- Opening Delimiter -

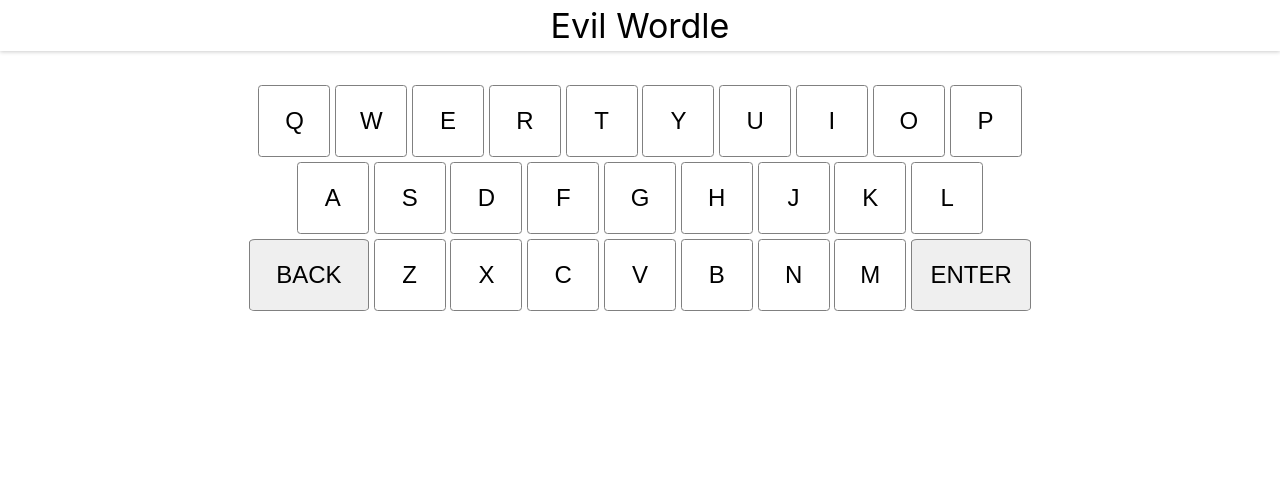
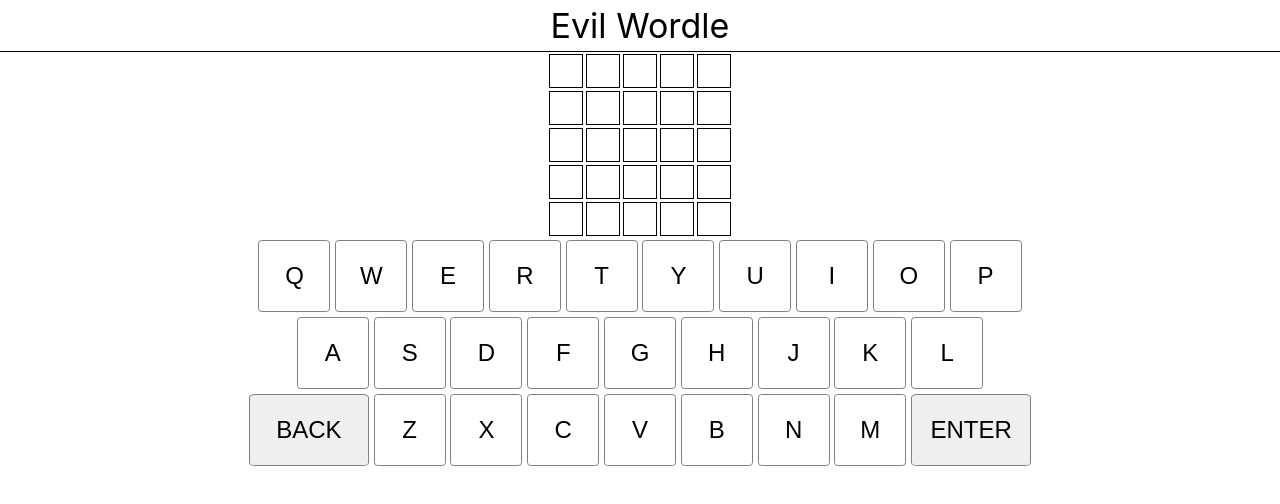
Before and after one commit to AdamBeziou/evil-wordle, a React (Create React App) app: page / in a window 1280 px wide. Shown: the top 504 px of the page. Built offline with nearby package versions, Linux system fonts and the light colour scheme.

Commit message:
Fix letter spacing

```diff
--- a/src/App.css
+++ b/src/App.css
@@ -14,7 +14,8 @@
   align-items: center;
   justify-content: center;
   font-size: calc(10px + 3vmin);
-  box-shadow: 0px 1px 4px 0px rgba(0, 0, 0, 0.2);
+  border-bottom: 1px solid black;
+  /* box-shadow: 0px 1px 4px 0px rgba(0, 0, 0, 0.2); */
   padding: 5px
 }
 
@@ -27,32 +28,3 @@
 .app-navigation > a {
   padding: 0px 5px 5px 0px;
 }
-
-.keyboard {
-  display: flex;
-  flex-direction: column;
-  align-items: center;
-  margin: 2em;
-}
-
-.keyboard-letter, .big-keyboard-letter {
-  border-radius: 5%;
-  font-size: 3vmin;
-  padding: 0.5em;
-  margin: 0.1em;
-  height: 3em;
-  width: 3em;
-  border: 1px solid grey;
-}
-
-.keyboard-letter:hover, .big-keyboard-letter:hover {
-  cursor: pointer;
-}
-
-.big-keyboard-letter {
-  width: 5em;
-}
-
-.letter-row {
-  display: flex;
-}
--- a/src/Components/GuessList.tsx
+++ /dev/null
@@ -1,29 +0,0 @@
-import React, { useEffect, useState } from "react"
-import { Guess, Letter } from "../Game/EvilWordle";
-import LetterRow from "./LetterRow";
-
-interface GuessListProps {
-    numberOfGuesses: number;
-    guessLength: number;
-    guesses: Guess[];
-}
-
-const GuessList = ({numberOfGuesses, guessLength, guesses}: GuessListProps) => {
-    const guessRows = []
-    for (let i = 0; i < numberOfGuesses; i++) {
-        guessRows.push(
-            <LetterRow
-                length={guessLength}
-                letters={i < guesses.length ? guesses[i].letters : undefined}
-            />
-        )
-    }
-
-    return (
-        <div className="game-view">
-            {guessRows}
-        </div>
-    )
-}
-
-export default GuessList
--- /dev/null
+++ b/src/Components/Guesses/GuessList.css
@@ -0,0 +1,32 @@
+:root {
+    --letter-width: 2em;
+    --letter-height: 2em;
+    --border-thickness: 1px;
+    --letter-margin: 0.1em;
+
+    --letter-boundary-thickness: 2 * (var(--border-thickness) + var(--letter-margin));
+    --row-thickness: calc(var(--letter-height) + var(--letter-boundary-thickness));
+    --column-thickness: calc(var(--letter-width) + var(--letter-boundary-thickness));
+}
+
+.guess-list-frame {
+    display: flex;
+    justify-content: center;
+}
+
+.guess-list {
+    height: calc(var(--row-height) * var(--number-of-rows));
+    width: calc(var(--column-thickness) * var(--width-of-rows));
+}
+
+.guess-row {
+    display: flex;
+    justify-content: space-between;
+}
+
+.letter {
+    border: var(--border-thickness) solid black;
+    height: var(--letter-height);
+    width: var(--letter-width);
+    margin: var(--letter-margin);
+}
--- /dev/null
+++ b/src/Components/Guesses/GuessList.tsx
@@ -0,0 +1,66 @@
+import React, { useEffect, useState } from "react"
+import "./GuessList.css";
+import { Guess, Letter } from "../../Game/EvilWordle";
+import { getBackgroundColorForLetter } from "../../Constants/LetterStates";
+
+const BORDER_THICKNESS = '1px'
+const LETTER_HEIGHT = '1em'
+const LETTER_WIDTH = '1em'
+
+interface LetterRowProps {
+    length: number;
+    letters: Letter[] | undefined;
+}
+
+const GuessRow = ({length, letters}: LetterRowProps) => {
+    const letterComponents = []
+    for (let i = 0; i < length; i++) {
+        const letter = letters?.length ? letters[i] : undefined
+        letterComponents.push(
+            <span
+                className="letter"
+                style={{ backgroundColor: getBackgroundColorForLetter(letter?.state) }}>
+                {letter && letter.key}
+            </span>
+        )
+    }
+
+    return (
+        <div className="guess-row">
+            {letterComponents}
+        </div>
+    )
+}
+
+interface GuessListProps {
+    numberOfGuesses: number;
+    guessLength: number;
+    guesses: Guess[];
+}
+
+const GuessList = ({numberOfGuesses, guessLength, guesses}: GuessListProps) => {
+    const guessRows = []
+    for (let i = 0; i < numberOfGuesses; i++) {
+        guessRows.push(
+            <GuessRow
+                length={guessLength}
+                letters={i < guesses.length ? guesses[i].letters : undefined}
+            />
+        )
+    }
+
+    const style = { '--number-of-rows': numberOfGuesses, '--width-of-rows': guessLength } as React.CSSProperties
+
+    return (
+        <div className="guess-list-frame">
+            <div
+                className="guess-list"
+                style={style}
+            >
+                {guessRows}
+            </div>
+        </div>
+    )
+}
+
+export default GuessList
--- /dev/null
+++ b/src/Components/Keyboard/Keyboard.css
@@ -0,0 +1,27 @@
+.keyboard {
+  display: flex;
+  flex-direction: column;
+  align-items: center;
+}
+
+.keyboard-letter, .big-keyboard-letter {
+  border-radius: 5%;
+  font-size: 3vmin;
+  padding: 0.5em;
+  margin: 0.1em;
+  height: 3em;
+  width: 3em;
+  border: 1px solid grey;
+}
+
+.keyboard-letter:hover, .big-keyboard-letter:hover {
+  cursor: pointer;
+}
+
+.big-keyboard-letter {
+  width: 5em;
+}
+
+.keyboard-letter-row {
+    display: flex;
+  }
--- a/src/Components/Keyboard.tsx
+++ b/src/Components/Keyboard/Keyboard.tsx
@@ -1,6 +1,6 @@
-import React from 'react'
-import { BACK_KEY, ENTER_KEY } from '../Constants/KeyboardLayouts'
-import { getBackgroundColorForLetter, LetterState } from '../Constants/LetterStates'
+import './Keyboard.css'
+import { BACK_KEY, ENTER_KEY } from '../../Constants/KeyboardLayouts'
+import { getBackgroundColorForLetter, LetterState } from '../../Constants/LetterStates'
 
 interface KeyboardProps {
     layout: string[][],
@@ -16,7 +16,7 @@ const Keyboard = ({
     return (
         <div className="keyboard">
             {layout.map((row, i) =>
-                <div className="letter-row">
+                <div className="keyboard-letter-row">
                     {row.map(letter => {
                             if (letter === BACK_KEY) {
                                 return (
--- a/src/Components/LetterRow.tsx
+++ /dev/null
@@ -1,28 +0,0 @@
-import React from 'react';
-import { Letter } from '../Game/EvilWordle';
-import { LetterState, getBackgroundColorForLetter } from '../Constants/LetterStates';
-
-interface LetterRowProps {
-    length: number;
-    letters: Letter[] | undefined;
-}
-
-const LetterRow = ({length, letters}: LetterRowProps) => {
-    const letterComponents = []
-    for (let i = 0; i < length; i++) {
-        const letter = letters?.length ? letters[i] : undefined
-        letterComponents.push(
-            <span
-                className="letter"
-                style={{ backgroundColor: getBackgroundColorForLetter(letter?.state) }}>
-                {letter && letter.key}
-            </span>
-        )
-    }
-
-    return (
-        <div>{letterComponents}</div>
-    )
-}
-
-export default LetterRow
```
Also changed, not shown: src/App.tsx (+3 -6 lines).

- Closing Delimiter -
- Opening Delimiter -

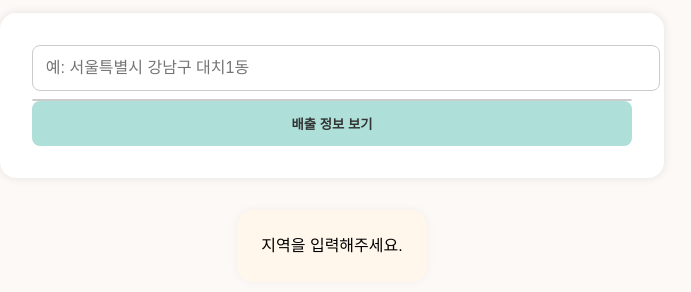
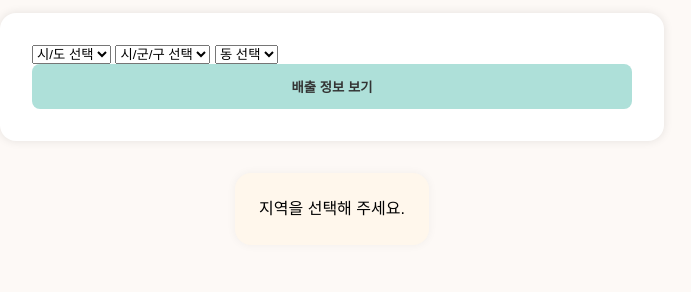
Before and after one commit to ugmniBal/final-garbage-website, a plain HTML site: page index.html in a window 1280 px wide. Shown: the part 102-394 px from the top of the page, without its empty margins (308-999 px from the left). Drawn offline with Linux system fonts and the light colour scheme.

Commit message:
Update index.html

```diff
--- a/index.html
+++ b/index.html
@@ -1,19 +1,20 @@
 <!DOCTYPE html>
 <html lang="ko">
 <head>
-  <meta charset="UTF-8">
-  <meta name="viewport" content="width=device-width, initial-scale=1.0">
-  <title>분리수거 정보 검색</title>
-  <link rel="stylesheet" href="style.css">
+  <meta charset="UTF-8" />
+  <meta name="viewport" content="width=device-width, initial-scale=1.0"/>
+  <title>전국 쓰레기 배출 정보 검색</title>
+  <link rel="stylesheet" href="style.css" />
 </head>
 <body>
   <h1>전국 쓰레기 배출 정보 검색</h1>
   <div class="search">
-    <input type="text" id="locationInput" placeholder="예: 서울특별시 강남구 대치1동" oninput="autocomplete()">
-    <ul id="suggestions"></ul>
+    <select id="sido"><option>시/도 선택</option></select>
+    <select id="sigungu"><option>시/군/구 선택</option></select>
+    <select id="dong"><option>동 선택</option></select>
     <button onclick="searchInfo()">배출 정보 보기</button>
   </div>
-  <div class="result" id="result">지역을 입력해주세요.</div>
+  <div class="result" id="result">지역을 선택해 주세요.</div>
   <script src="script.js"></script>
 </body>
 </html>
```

- Closing Delimiter -
- Opening Delimiter -

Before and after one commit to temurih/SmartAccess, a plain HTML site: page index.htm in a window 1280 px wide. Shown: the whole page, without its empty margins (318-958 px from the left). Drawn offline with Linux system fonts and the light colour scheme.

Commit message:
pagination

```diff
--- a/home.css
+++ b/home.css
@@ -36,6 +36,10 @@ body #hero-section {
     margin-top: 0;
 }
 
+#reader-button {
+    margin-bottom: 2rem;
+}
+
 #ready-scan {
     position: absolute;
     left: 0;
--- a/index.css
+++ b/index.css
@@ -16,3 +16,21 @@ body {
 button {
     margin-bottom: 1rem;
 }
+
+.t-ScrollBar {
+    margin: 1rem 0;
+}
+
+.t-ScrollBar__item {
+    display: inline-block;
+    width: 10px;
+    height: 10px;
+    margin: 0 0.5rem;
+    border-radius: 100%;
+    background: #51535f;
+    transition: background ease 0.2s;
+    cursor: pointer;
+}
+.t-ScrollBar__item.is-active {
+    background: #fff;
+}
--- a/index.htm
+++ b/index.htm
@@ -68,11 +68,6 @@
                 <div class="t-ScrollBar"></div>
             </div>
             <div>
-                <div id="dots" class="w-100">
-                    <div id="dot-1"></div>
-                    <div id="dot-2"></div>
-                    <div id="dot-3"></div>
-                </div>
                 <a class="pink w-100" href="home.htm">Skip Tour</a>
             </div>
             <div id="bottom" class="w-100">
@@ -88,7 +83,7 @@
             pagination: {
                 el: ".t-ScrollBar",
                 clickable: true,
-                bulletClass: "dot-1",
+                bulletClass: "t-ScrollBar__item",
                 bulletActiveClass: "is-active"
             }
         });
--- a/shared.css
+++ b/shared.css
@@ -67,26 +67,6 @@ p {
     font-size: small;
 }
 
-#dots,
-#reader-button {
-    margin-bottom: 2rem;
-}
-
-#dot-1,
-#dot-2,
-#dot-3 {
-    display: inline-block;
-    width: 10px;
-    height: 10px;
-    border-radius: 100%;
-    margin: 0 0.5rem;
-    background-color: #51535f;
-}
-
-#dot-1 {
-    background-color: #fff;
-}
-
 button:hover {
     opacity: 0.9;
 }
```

- Closing Delimiter -

Directions:
Copy every line of the material above in which the string "calc" can be found.

The completed task:
   font-size: calc(10px + 3vmin);
+    --row-thickness: calc(var(--letter-height) + var(--letter-boundary-thickness));
+    --column-thickness: calc(var(--letter-width) + var(--letter-boundary-thickness));
+    height: calc(var(--row-height) * var(--number-of-rows));
+    width: calc(var(--column-thickness) * var(--width-of-rows));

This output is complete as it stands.